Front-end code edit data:
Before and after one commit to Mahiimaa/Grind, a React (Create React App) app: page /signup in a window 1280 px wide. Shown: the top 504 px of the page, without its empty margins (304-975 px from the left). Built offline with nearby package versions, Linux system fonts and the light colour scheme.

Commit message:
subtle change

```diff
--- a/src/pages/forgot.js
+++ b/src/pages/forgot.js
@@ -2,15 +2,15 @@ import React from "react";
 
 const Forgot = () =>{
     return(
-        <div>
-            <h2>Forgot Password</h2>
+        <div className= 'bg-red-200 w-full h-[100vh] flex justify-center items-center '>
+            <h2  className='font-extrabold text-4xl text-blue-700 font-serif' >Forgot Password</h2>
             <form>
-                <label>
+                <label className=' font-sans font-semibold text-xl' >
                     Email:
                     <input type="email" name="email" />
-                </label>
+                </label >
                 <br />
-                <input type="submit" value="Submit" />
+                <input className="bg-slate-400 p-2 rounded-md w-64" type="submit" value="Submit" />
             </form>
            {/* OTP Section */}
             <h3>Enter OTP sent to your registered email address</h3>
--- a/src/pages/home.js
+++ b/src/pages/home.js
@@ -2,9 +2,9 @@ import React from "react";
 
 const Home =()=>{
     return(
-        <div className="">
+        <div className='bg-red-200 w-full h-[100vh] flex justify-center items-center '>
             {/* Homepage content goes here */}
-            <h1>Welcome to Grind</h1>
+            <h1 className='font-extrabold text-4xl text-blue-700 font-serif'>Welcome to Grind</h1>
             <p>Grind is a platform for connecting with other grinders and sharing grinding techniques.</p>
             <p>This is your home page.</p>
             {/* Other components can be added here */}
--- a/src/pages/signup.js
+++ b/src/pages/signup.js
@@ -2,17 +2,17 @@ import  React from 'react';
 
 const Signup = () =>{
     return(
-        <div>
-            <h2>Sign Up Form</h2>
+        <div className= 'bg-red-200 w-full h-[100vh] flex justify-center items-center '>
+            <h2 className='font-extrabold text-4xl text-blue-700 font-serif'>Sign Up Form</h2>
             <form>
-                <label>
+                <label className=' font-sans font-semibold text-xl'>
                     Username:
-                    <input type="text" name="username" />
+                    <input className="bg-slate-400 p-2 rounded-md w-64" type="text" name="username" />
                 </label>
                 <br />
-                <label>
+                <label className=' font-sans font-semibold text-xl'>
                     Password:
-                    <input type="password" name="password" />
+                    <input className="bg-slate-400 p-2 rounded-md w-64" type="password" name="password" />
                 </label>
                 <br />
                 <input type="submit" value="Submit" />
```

→ **Description of the task**
Reproduce each record exactly, leaving nothing out.

→ **Output for this task**
Before and after one commit to Mahiimaa/Grind, a React (Create React App) app: page /signup in a window 1280 px wide. Shown: the top 504 px of the page, without its empty margins (304-975 px from the left). Built offline with nearby package versions, Linux system fonts and the light colour scheme.

Commit message:
subtle change

```diff
--- a/src/pages/forgot.js
+++ b/src/pages/forgot.js
@@ -2,15 +2,15 @@ import React from "react";
 
 const Forgot = () =>{
     return(
-        <div>
-            <h2>Forgot Password</h2>
+        <div className= 'bg-red-200 w-full h-[100vh] flex justify-center items-center '>
+            <h2  className='font-extrabold text-4xl text-blue-700 font-serif' >Forgot Password</h2>
             <form>
-                <label>
+                <label className=' font-sans font-semibold text-xl' >
                     Email:
                     <input type="email" name="email" />
-                </label>
+                </label >
                 <br />
-                <input type="submit" value="Submit" />
+                <input className="bg-slate-400 p-2 rounded-md w-64" type="submit" value="Submit" />
             </form>
            {/* OTP Section */}
             <h3>Enter OTP sent to your registered email address</h3>
--- a/src/pages/home.js
+++ b/src/pages/home.js
@@ -2,9 +2,9 @@ import React from "react";
 
 const Home =()=>{
     return(
-        <div className="">
+        <div className='bg-red-200 w-full h-[100vh] flex justify-center items-center '>
             {/* Homepage content goes here */}
-            <h1>Welcome to Grind</h1>
+            <h1 className='font-extrabold text-4xl text-blue-700 font-serif'>Welcome to Grind</h1>
             <p>Grind is a platform for connecting with other grinders and sharing grinding techniques.</p>
             <p>This is your home page.</p>
             {/* Other components can be added here */}
--- a/src/pages/signup.js
+++ b/src/pages/signup.js
@@ -2,17 +2,17 @@ import  React from 'react';
 
 const Signup = () =>{
     return(
-        <div>
-            <h2>Sign Up Form</h2>
+        <div className= 'bg-red-200 w-full h-[100vh] flex justify-center items-center '>
+            <h2 className='font-extrabold text-4xl text-blue-700 font-serif'>Sign Up Form</h2>
             <form>
-                <label>
+                <label className=' font-sans font-semibold text-xl'>
                     Username:
-                    <input type="text" name="username" />
+                    <input className="bg-slate-400 p-2 rounded-md w-64" type="text" name="username" />
                 </label>
                 <br />
-                <label>
+                <label className=' font-sans font-semibold text-xl'>
                     Password:
-                    <input type="password" name="password" />
+                    <input className="bg-slate-400 p-2 rounded-md w-64" type="password" name="password" />
                 </label>
                 <br />
                 <input type="submit" value="Submit" />
```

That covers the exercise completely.